(GIVEN RECORDS)

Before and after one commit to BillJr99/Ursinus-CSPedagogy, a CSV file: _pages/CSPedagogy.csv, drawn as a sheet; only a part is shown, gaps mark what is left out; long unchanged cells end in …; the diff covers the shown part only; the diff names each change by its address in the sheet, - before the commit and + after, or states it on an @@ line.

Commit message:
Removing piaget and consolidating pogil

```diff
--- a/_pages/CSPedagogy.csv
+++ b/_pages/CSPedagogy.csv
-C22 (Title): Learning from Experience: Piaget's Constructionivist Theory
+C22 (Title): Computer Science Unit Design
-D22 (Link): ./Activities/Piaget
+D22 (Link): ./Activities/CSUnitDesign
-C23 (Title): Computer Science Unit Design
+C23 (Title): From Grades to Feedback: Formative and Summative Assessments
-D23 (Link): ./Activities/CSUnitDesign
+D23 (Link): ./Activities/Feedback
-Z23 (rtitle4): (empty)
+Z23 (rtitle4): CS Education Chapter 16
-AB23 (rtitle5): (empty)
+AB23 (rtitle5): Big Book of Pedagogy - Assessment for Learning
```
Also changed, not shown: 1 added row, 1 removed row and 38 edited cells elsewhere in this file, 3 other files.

(End GIVEN RECORDS)
(GIVEN RECORDS)

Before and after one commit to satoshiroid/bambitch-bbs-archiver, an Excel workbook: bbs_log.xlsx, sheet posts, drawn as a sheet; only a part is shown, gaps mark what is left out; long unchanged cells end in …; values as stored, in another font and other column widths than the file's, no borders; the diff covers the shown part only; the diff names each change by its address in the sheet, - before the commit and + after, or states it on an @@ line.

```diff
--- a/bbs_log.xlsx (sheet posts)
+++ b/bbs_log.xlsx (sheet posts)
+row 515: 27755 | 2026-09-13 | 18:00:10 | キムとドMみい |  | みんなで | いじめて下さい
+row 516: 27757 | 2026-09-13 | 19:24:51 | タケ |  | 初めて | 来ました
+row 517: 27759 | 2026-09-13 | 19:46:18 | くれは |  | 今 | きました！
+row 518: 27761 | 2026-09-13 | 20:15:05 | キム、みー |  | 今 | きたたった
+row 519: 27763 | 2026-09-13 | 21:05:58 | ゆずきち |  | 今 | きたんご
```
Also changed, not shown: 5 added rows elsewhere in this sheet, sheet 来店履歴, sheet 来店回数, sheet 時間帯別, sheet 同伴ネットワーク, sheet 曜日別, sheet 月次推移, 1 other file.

(End GIVEN RECORDS)
(GIVEN RECORDS)

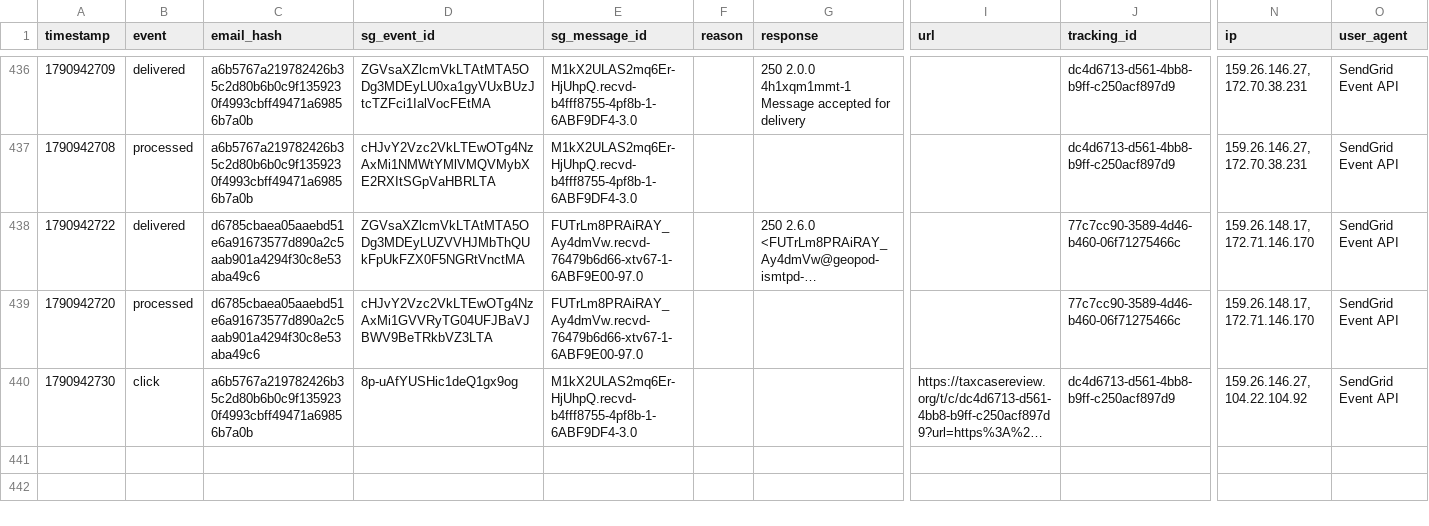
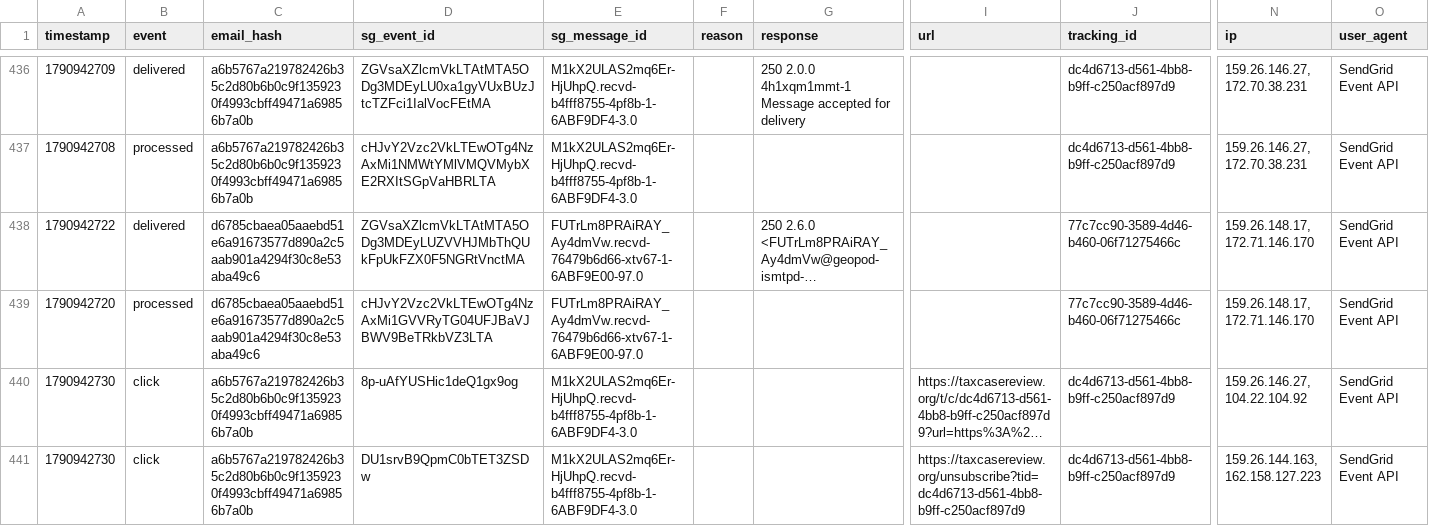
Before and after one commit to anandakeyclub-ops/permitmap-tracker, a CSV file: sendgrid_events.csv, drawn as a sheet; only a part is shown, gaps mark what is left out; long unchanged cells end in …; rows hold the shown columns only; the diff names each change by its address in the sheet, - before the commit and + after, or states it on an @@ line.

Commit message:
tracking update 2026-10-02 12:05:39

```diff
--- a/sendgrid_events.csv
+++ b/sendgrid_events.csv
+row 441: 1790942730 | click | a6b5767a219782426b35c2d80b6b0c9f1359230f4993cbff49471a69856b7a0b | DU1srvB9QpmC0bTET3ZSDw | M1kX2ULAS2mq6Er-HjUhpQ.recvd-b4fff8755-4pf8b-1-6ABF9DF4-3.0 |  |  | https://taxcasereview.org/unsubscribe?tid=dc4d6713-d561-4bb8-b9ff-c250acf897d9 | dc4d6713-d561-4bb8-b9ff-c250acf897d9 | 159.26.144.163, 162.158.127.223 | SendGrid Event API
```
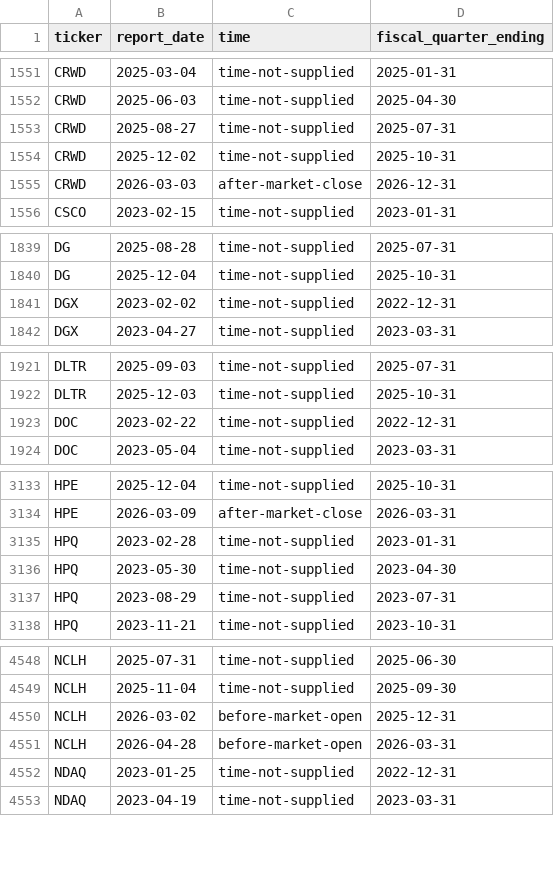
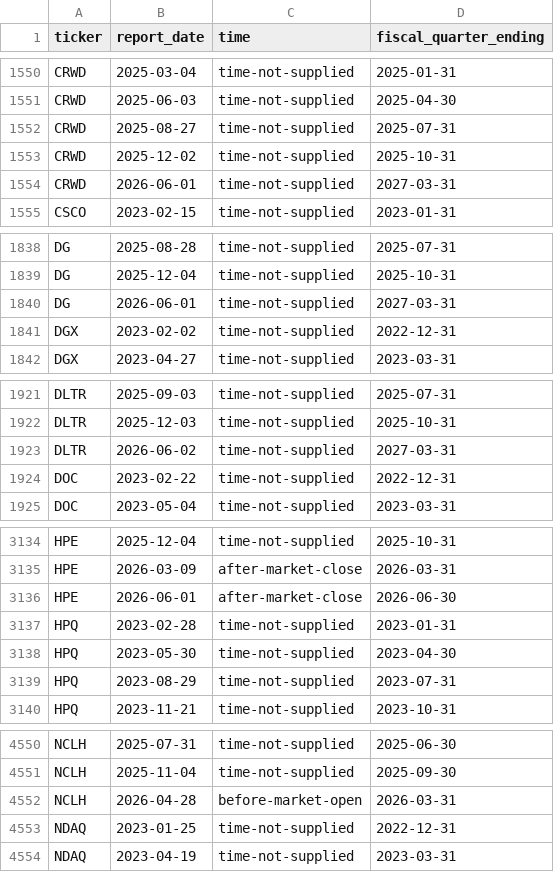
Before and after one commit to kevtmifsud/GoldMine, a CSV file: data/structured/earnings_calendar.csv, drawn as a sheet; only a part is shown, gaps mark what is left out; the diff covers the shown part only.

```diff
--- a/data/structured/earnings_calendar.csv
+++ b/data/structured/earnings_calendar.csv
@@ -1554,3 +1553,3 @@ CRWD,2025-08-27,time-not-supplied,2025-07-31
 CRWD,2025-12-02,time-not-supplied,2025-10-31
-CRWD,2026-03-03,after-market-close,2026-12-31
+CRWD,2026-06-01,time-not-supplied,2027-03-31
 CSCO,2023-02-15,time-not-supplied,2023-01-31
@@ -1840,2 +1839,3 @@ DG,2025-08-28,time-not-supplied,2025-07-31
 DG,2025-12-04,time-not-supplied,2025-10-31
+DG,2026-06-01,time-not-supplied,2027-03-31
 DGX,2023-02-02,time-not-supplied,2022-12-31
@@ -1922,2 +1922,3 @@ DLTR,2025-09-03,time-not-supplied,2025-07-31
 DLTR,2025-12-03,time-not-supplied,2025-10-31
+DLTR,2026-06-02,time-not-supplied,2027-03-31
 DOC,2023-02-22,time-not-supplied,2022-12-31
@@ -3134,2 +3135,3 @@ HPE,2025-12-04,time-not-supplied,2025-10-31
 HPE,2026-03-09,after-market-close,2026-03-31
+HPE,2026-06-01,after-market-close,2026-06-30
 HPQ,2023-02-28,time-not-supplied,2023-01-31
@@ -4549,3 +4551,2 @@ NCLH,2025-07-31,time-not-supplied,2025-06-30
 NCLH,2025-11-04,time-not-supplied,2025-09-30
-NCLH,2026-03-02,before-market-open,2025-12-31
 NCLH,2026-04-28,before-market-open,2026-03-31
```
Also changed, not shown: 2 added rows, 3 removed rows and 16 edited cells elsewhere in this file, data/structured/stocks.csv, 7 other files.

(End GIVEN RECORDS)

■ **EXERCISE**
Find the number of lines in the data above that contain "cells". Please give that number alone.

■ **OUTPUT OF THE EXERCISE**
5